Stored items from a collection
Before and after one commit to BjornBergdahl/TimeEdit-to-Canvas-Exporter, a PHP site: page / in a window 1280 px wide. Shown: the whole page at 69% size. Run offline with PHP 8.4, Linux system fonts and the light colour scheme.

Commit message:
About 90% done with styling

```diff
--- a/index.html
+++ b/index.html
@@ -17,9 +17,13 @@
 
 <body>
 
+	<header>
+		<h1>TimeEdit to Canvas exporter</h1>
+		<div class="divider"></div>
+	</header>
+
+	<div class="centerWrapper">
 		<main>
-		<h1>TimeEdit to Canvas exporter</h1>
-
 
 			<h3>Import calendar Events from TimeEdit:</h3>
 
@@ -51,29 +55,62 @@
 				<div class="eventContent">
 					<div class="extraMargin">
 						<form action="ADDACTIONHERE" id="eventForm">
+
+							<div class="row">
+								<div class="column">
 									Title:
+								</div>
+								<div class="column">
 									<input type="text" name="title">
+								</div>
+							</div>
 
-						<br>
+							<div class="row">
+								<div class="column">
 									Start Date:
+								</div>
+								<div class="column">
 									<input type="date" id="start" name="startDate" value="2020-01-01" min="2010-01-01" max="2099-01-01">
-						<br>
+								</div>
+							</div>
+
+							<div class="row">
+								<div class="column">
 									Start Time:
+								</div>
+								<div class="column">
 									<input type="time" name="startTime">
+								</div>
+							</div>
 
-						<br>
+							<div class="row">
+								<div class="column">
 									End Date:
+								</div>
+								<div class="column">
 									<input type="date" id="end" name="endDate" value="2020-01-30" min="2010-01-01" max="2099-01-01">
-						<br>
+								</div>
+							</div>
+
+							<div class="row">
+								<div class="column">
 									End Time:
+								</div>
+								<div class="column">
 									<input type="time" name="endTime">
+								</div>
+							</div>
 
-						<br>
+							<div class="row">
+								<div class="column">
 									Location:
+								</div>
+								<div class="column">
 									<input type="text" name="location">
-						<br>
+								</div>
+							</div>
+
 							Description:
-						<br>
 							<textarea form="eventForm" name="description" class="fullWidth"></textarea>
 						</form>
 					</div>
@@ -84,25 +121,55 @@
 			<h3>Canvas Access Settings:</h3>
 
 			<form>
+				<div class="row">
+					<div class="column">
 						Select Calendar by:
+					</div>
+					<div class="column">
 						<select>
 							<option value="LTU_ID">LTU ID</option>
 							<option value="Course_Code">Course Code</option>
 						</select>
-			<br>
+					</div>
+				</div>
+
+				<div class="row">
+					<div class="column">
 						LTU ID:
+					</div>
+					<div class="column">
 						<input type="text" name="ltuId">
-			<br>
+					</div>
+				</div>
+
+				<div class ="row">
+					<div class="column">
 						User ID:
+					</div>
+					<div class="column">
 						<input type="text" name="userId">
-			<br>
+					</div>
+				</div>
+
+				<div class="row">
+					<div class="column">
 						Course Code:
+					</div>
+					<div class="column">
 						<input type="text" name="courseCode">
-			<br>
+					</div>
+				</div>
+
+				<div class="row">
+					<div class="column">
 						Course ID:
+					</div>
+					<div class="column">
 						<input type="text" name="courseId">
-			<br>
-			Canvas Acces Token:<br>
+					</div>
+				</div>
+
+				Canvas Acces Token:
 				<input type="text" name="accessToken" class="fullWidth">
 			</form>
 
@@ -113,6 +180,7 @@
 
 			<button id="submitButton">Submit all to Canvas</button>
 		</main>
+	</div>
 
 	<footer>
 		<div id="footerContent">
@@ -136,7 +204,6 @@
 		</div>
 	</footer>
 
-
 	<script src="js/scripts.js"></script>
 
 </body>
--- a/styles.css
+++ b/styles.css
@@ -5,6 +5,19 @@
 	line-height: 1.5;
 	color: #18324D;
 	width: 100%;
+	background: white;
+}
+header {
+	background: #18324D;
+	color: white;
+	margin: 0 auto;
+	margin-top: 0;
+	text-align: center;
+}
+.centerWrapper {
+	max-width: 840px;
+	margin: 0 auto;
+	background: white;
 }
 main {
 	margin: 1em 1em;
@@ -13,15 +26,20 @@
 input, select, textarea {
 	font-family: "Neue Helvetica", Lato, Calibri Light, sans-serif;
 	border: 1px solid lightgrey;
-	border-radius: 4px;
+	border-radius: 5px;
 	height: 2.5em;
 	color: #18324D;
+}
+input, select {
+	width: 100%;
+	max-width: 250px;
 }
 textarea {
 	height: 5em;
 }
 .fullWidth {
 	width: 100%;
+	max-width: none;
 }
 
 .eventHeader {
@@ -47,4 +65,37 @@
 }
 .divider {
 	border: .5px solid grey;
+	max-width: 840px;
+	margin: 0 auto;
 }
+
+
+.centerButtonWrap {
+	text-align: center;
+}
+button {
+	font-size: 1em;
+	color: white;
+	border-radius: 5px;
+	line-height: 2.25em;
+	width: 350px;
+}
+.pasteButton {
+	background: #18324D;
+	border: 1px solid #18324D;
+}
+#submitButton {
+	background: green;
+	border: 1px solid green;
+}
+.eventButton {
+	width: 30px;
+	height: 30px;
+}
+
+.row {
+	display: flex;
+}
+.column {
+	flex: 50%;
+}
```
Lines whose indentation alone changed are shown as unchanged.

REQUIREMENT: Retype each record above so that every word stays exactly the same.

SOLUTION TO THE EXERCISE:
Before and after one commit to BjornBergdahl/TimeEdit-to-Canvas-Exporter, a PHP site: page / in a window 1280 px wide. Shown: the whole page at 69% size. Run offline with PHP 8.4, Linux system fonts and the light colour scheme.

Commit message:
About 90% done with styling

```diff
--- a/index.html
+++ b/index.html
@@ -17,9 +17,13 @@
 
 <body>
 
+	<header>
+		<h1>TimeEdit to Canvas exporter</h1>
+		<div class="divider"></div>
+	</header>
+
+	<div class="centerWrapper">
 		<main>
-		<h1>TimeEdit to Canvas exporter</h1>
-
 
 			<h3>Import calendar Events from TimeEdit:</h3>
 
@@ -51,29 +55,62 @@
 				<div class="eventContent">
 					<div class="extraMargin">
 						<form action="ADDACTIONHERE" id="eventForm">
+
+							<div class="row">
+								<div class="column">
 									Title:
+								</div>
+								<div class="column">
 									<input type="text" name="title">
+								</div>
+							</div>
 
-						<br>
+							<div class="row">
+								<div class="column">
 									Start Date:
+								</div>
+								<div class="column">
 									<input type="date" id="start" name="startDate" value="2020-01-01" min="2010-01-01" max="2099-01-01">
-						<br>
+								</div>
+							</div>
+
+							<div class="row">
+								<div class="column">
 									Start Time:
+								</div>
+								<div class="column">
 									<input type="time" name="startTime">
+								</div>
+							</div>
 
-						<br>
+							<div class="row">
+								<div class="column">
 									End Date:
+								</div>
+								<div class="column">
 									<input type="date" id="end" name="endDate" value="2020-01-30" min="2010-01-01" max="2099-01-01">
-						<br>
+								</div>
+							</div>
+
+							<div class="row">
+								<div class="column">
 									End Time:
+								</div>
+								<div class="column">
 									<input type="time" name="endTime">
+								</div>
+							</div>
 
-						<br>
+							<div class="row">
+								<div class="column">
 									Location:
+								</div>
+								<div class="column">
 									<input type="text" name="location">
-						<br>
+								</div>
+							</div>
+
 							Description:
-						<br>
 							<textarea form="eventForm" name="description" class="fullWidth"></textarea>
 						</form>
 					</div>
@@ -84,25 +121,55 @@
 			<h3>Canvas Access Settings:</h3>
 
 			<form>
+				<div class="row">
+					<div class="column">
 						Select Calendar by:
+					</div>
+					<div class="column">
 						<select>
 							<option value="LTU_ID">LTU ID</option>
 							<option value="Course_Code">Course Code</option>
 						</select>
-			<br>
+					</div>
+				</div>
+
+				<div class="row">
+					<div class="column">
 						LTU ID:
+					</div>
+					<div class="column">
 						<input type="text" name="ltuId">
-			<br>
+					</div>
+				</div>
+
+				<div class ="row">
+					<div class="column">
 						User ID:
+					</div>
+					<div class="column">
 						<input type="text" name="userId">
-			<br>
+					</div>
+				</div>
+
+				<div class="row">
+					<div class="column">
 						Course Code:
+					</div>
+					<div class="column">
 						<input type="text" name="courseCode">
-			<br>
+					</div>
+				</div>
+
+				<div class="row">
+					<div class="column">
 						Course ID:
+					</div>
+					<div class="column">
 						<input type="text" name="courseId">
-			<br>
-			Canvas Acces Token:<br>
+					</div>
+				</div>
+
+				Canvas Acces Token:
 				<input type="text" name="accessToken" class="fullWidth">
 			</form>
 
@@ -113,6 +180,7 @@
 
 			<button id="submitButton">Submit all to Canvas</button>
 		</main>
+	</div>
 
 	<footer>
 		<div id="footerContent">
@@ -136,7 +204,6 @@
 		</div>
 	</footer>
 
-
 	<script src="js/scripts.js"></script>
 
 </body>
--- a/styles.css
+++ b/styles.css
@@ -5,6 +5,19 @@
 	line-height: 1.5;
 	color: #18324D;
 	width: 100%;
+	background: white;
+}
+header {
+	background: #18324D;
+	color: white;
+	margin: 0 auto;
+	margin-top: 0;
+	text-align: center;
+}
+.centerWrapper {
+	max-width: 840px;
+	margin: 0 auto;
+	background: white;
 }
 main {
 	margin: 1em 1em;
@@ -13,15 +26,20 @@
 input, select, textarea {
 	font-family: "Neue Helvetica", Lato, Calibri Light, sans-serif;
 	border: 1px solid lightgrey;
-	border-radius: 4px;
+	border-radius: 5px;
 	height: 2.5em;
 	color: #18324D;
+}
+input, select {
+	width: 100%;
+	max-width: 250px;
 }
 textarea {
 	height: 5em;
 }
 .fullWidth {
 	width: 100%;
+	max-width: none;
 }
 
 .eventHeader {
@@ -47,4 +65,37 @@
 }
 .divider {
 	border: .5px solid grey;
+	max-width: 840px;
+	margin: 0 auto;
 }
+
+
+.centerButtonWrap {
+	text-align: center;
+}
+button {
+	font-size: 1em;
+	color: white;
+	border-radius: 5px;
+	line-height: 2.25em;
+	width: 350px;
+}
+.pasteButton {
+	background: #18324D;
+	border: 1px solid #18324D;
+}
+#submitButton {
+	background: green;
+	border: 1px solid green;
+}
+.eventButton {
+	width: 30px;
+	height: 30px;
+}
+
+.row {
+	display: flex;
+}
+.column {
+	flex: 50%;
+}
```
Lines whose indentation alone changed are shown as unchanged.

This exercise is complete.